I realize that I ought to be writing about Chris Christie, the recently re-elected Republican governor of New Jersey, who has just had a brush with political death. But though I wish Christie well, and though I continue to believe that he is one of the most promising elected conservatives to have emerged in my lifetime, the Republican future rests less on the fate of individuals and more on the fate of ideas. And this week, one of Christie’s fellow presidential aspirants, Florida Sen. Marco Rubio, introduced a genuinely new idea for helping tens of millions of Americans escape poverty.
On Thursday, the 50th anniversary of President Lyndon Baines Johnson’s declaration of a “War on Poverty,” Rubio gave an address that weaved together stories from the lives of his immigrant parents with the barriers to upward mobility facing people very much like them today. “America is still the land of opportunity for most, but it is not a land of opportunity for all,” Rubio told the assembled crowd, drawing on the fact that 70 percent of U.S. children raised in poverty never achieve middle-income status.
Conservatives are known for celebrating American exceptionalism, and Rubio does so himself. Yet in this speech, he raised a number of awkward truths, like the fact that more Canadians surpass their parents’ incomes than Americans. Moreover, he offered a clear-eyed, if not complete, diagnosis of the reasons why so many Americans raised at the bottom of the income distribution remain stuck there. In the past, the U.S. economy was dynamic enough to replace jobs lost to automation or offshoring with new jobs. Yet that dynamism has suffered in recent years, and the result has been a series of jobless recoveries, each more disappointing than the last. After decades during which the educational attainment of Americans steadily increased, educational gains have stagnated. Nonmarital childbearing has grown more common, a seemingly self-reinforcing development in which the diminished economic prospects for less-skilled men make them less attractive as partners, and the sons of single mothers find it exceptionally difficult to stay in school.
Recognizing the complexity of the problems facing poor Americans, Rubio doesn’t propose a single silver bullet for fighting poverty. Rather, he calls for a two-pronged approach that rewards those who step on the first rungs of the economic ladder by taking low-wage jobs, and gives state and local governments more flexibility in meeting the needs of their most vulnerable citizens.
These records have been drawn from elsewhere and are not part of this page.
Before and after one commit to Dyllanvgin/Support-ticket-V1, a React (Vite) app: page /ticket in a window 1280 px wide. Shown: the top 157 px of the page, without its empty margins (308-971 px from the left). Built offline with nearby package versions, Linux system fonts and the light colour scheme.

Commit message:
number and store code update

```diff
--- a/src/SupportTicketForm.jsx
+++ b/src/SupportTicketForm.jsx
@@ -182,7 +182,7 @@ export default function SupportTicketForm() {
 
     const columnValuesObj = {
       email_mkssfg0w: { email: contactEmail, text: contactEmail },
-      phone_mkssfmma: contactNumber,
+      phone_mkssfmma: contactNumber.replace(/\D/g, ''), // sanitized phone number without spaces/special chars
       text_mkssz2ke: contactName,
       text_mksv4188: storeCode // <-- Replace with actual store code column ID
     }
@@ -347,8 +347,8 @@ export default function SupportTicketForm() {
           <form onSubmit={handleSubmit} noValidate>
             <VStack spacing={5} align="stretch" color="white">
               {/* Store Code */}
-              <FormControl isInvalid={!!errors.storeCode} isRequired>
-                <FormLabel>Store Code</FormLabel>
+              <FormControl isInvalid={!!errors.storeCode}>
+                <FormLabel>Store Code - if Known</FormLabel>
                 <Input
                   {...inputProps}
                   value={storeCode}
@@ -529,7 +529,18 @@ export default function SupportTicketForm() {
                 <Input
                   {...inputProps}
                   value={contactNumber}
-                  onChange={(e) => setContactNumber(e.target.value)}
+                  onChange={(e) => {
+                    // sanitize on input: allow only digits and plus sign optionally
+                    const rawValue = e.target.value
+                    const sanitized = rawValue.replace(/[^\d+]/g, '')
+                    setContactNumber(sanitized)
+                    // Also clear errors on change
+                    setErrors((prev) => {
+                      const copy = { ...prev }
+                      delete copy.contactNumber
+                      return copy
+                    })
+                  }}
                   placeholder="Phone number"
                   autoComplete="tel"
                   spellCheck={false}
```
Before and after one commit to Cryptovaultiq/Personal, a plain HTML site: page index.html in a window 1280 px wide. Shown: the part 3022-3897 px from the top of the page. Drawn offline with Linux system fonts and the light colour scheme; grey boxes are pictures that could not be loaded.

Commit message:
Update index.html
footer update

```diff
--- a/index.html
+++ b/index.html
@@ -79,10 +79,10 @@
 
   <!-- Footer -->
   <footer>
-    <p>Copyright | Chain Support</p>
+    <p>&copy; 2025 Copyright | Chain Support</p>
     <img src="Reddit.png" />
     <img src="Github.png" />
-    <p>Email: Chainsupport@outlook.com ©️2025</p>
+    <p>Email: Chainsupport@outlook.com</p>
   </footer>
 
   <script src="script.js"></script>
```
Though there are major details to be ironed out, Rubio’s basic idea is to consolidate anti-poverty programs into a single Flex Fund, which would be disbursed to state governments to design and fund their own anti-poverty initiatives. At the same time, he calls for replacing the earned income tax credit with a federal wage enhancement designed to raise the effective hourly wage for low-wage jobs. Rubio states that whereas the EITC offers very little to single workers without children, his wage enhancement would help increase disposable income. And whereas the EITC arrives in the form of a lump sum payment, the wage enhancement would come with every paycheck.